जय मिथिला

मिथिलाक लिपि, इतिहास, कला एवं संस्कृति पर शोधपूर्ण विमर्श

teerthyatravidhi

A Text From Rudrayamala as the Source of the History of Mithila

Bhavanath Jha

I have a manuscript dealing with the history of Mithila. I have found it in scattered position with some another old papers and a manuscript in Devanagari, beside the road at Ladora village near Kalyanpur block headquarters in Samastipur district in 2013 while I was on the way to Ajit Kumar Mehta Sanskrit Shikshan Samsthan, a Sanskrit college affiliated to Rastriya Sanskrit Sansthan, Delhi.

The manuscript measuring 10”×8.5” on handmade paper has 6 folia written in fair Mithilakshar. The script starts with the 1st chapter and breaks after 17th sloka of the second chapter. In the colophon of the first chapter the scriber indicates his place Teghara, his name Jivanath and the date of scribe 1310 saal i.e. 1901 A.D. CE. The scriber narrates that he has written this manuscript on the basis of an old and tattered manuscript so he has also corrected the broken text by his own knowledge. The holder pen and Company made ink is used for the writing of this manuscript.

The first chapter of this text bears 79 slokas and the second only 17. The colophon indicates the name: Teerthyatra-vidhana in the Rudrayamala-saaroddhara (i.e. a manual of the pilgrimage in the abstract of the Rudrayamala)

The story of this text is as follows:
There was a merchant named Sudhama in Pandava village. When he became aged he wanted pilgrimage and went to his for getting directions and manuals. His Guru, the preacher, told him the story of the pilgrimage of an ancient king of Mithila

According to this story, when the King of Videha started his pilgrimage, he went to the bank of Ganga at first where many sages were engaged in austerity. The King being attracted established four temple in this forest full of Bombax (Semala) tree. Thereafter the place was called Chaturmath teerth (चतुर्मठतीर्थ) The king started his pilgrimage from this bank by baoat and went to Varanasi, Allahabad and again on returning he went to Ayodhya through Sarayu river via Vamana teerth at the confluence of Ganga and Sarayu. He offered golden small bells at Rama-janmabhumi and again he came back to the Chaturmath Teerth where an even took place.

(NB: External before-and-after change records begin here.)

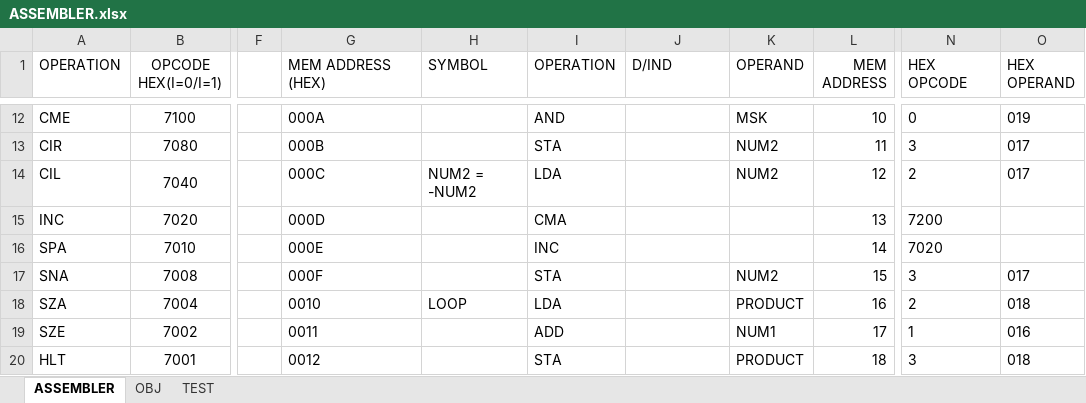
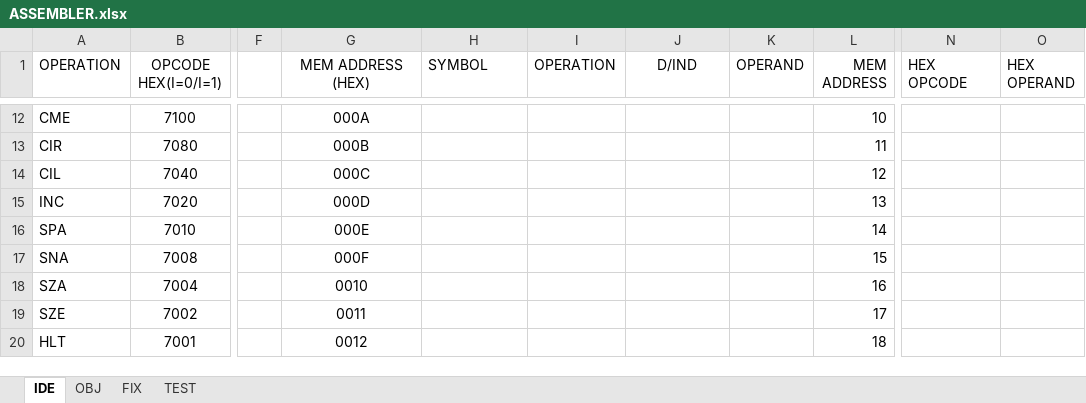
Before and after one commit to Archon-73/Computer-Design, an Excel workbook: Assembler/ASSEMBLER.xlsx, sheet IDE, drawn as a sheet; only a part is shown, gaps mark what is left out; values as stored, in another font and other column widths than the file's, no borders; the diff covers the shown part only; the diff names each change by its address in the sheet, - before the commit and + after, or states it on an @@ line.

```diff
--- a/Assembler/ASSEMBLER.xlsx (sheet IDE)
+++ b/Assembler/ASSEMBLER.xlsx (sheet IDE)
-sheet tab: ASSEMBLER
+sheet tab: IDE
+sheet tab: FIX
-G1:G20 alignment: left
+G1:G20 alignment: center
-J1 alignment: left
+J1 alignment: center
-I12 (OPERATION): AND
+I12 (OPERATION): (empty)
-K12 (OPERAND): MSK
+K12 (OPERAND): (empty)
-N12 (HEX OPCODE): 0
+N12 (HEX OPCODE): (empty)
-O12 (HEX OPERAND): 019
+O12 (HEX OPERAND): (empty)
-I13 (OPERATION): STA
+I13 (OPERATION): (empty)
-K13:K14 (OPERAND): NUM2
+K13:K14 (OPERAND): (empty)
-N13 (HEX OPCODE): 3
+N13 (HEX OPCODE): (empty)
-O13:O14 (HEX OPERAND): 017
+O13:O14 (HEX OPERAND): (empty)
-H14 (SYMBOL): NUM2 = -NUM2
+H14 (SYMBOL): (empty)
-I14 (OPERATION): LDA
+I14 (OPERATION): (empty)
-N14 (HEX OPCODE): 2
+N14 (HEX OPCODE): (empty)
-I15 (OPERATION): CMA
+I15 (OPERATION): (empty)
-N15 (HEX OPCODE): 7200
+N15 (HEX OPCODE): (empty)
-I16 (OPERATION): INC
+I16 (OPERATION): (empty)
-N16 (HEX OPCODE): 7020
+N16 (HEX OPCODE): (empty)
-I17 (OPERATION): STA
+I17 (OPERATION): (empty)
-K17 (OPERAND): NUM2
+K17 (OPERAND): (empty)
-N17 (HEX OPCODE): 3
+N17 (HEX OPCODE): (empty)
-O17 (HEX OPERAND): 017
+O17 (HEX OPERAND): (empty)
-H18 (SYMBOL): LOOP
+H18 (SYMBOL): (empty)
-I18 (OPERATION): LDA
+I18 (OPERATION): (empty)
-K18 (OPERAND): PRODUCT
+K18 (OPERAND): (empty)
-N18 (HEX OPCODE): 2
+N18 (HEX OPCODE): (empty)
-O18 (HEX OPERAND): 018
+O18 (HEX OPERAND): (empty)
-I19 (OPERATION): ADD
+I19 (OPERATION): (empty)
-K19 (OPERAND): NUM1
+K19 (OPERAND): (empty)
-N19 (HEX OPCODE): 1
+N19 (HEX OPCODE): (empty)
-O19 (HEX OPERAND): 016
+O19 (HEX OPERAND): (empty)
-I20 (OPERATION): STA
+I20 (OPERATION): (empty)
-K20 (OPERAND): PRODUCT
+K20 (OPERAND): (empty)
-N20 (HEX OPCODE): 3
+N20 (HEX OPCODE): (empty)
-O20 (HEX OPERAND): 018
+O20 (HEX OPERAND): (empty)
```
Also changed, not shown: 56 edited cells and cell formats elsewhere in this sheet, sheet OBJ, formulas that keep their value, 31 other files.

When he returned to that place he found that a great violence was made by Turkas  in their territory. He was tired so he became very sad. Then sages reliance him that ‘the shalmali teerth is so holy that Turkas (incursionist from Turkey) can not enter here. In the past time after the churning of ocean the demons had been confused in this forest by Mohini (Lord Vishnu). This story has been narrated by Lord Shiva to Goddess Parvati previously.’
Here the first chapter ends.

In the second chapter the pilgrimage to Vaidyanath Dhama is narrated.

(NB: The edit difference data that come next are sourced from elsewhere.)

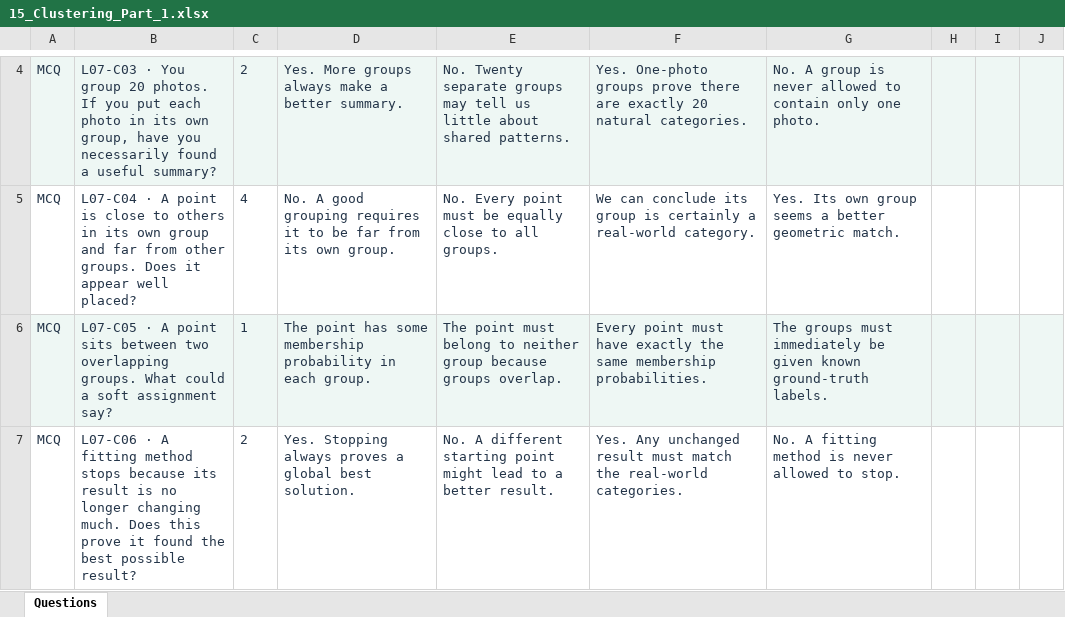
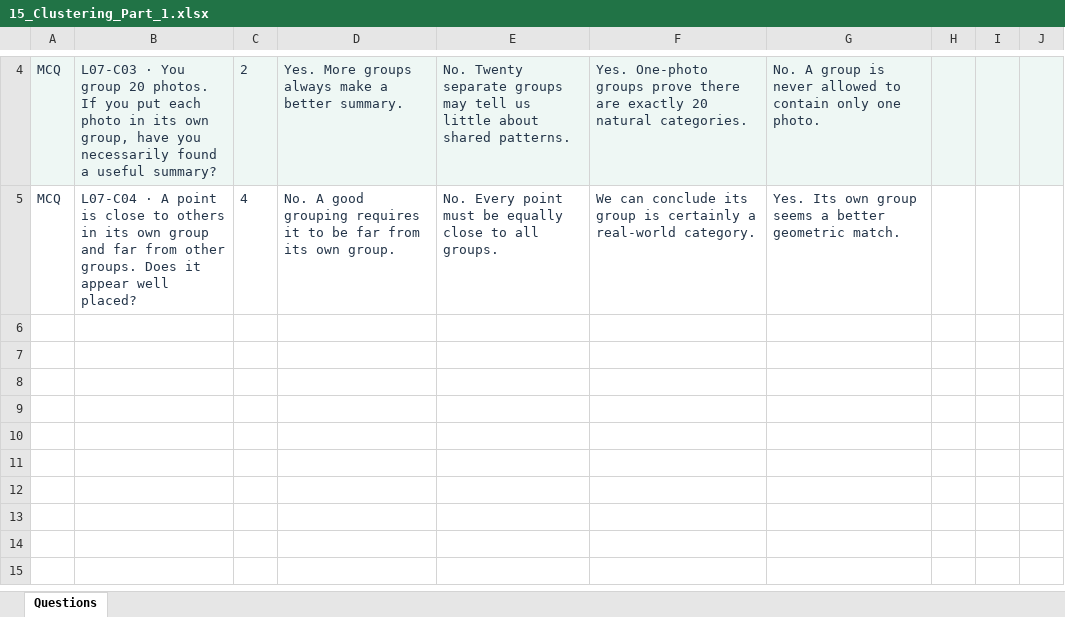
Before and after one commit to A7ocin/AIML2627, an Excel workbook: wooclap/imports/15_Clustering_Part_1.xlsx, sheet Questions, drawn as a sheet; only a part is shown, gaps mark what is left out; values as stored, in another font and other column widths than the file's, no borders; the diff names each change by its address in the sheet, - before the commit and + after, or states it on an @@ line.

```diff
--- a/wooclap/imports/15_Clustering_Part_1.xlsx (sheet Questions)
+++ b/wooclap/imports/15_Clustering_Part_1.xlsx (sheet Questions)
-row 6: MCQ | L07-C05 · A point sits between two overlapping groups. What could a soft assignment say? | 1 | The point has some membership probability in each group. | The point must belong to neither group because groups overlap. | Every point must have exactly the same membership probabilities. | The groups must immediately be given known ground-truth labels.
-row 7: MCQ | L07-C06 · A fitting method stops because its result is no longer changing much. Does this prove it found the best possible result? | 2 | Yes. Stopping always proves a global best solution. | No. A different starting point might lead to a better result. | Yes. Any unchanged result must match the real-world categories. | No. A fitting method is never allowed to stop.
```
Also changed, not shown: wooclap/imports/16_Clustering_Part_2.xlsx, wooclap/imports/optional/15_Clustering_Part_1_optional.xlsx, 30 other files.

By the scrutiny of this story we can find that the said village Pandava was situated in modern Samastipur District on the north side of Ganga. Now this village is called as Pand (पाँड़), an important archaeological site. The Chaturmatha teerth is identical with Chamtha Ghat near Vidyapati Nagar and the modern name has been derived from the word Chaturmatha (i.e. four temples). The village full of Semala tree was named Shalmli Grama.

While fixing the date of this text we have to remember that it is said to be a portion of the extracts of the original Rudrayamala. Actually it was written in later days, as an independent text, but, after sometime, by an innocent scriber, it was mentioned as the portion of the Rudrayamala. Here we find the invasion of Turkas (the general word for Yavana) which occurred from 12th century to 15th century. But the Rudrayamala was written long before this period.

The time of this scripture may be defined on two basis. Here we find the mantion of Vaidyanath in a cave. It may be a small temple but not a big one which is lying now. We have an epigraphic evidence of the date of the construction of present temple by Purana Malla of Giddhaur state in 1596 A.D. thus this portion was written before this construction. The Second evidence is that here a living temple on Rama’s birthplace at Ayodhya is mentioned in which the King had offered golden small bells. The present Historical finding said that Babur(1525-29 A.D.) had destroyed the temple and made a mosque thereon. (The second evidence is weak because Kishore Kunal in his book ‘Ayodhya Revisited’ has proved that this temple was destroyed by Aurangzeb not by Babur.)

The third evidence is related with the history of Chaumath Ghat. This Ghat is related with the story of the death of famous Maithila poet Vidyapati. It is said to be that the poet wanted to go to the Ganga-snana in his old age. His target was the very Ganga-ghat i.e. Chaturmath Teerth. We find the mention of this Ghat in another portion of the Rudrayamala named Rudrayamalokta-Amritikarana Prayoga रुद्रयामलोक्त-अमृतीकरण प्रयोग)) It is published from Darbhanga in 2011 edited by two scholars from Kameshvara Singh Darbhanga Sanskrit University, Dr. Vidyeshvar Jha and Dr. Shravan Kumar Chaudhari. In this scripture the Chaturmath Teerth is stated as a denser forest as Shalmali Vana but the present portion indicates the development of that teerth and establishment the priests on that place .Here this is developed in a village named Shalmali-grama.

Thus we can fix the date of this portion between 14th to 16th century.

Here we may suggest that when Vidyapati wrote the Bhuparikramanam, there after many small and local texts had been written with geographical accuracy in Mithila region and after sometime these were advertised as the portion of the famous text Rudrayamala.

We have also found another portion as Mithila Teerthvidhi, which mentions many religious places in Mithila. This text also may be placed in 14th to 16th century.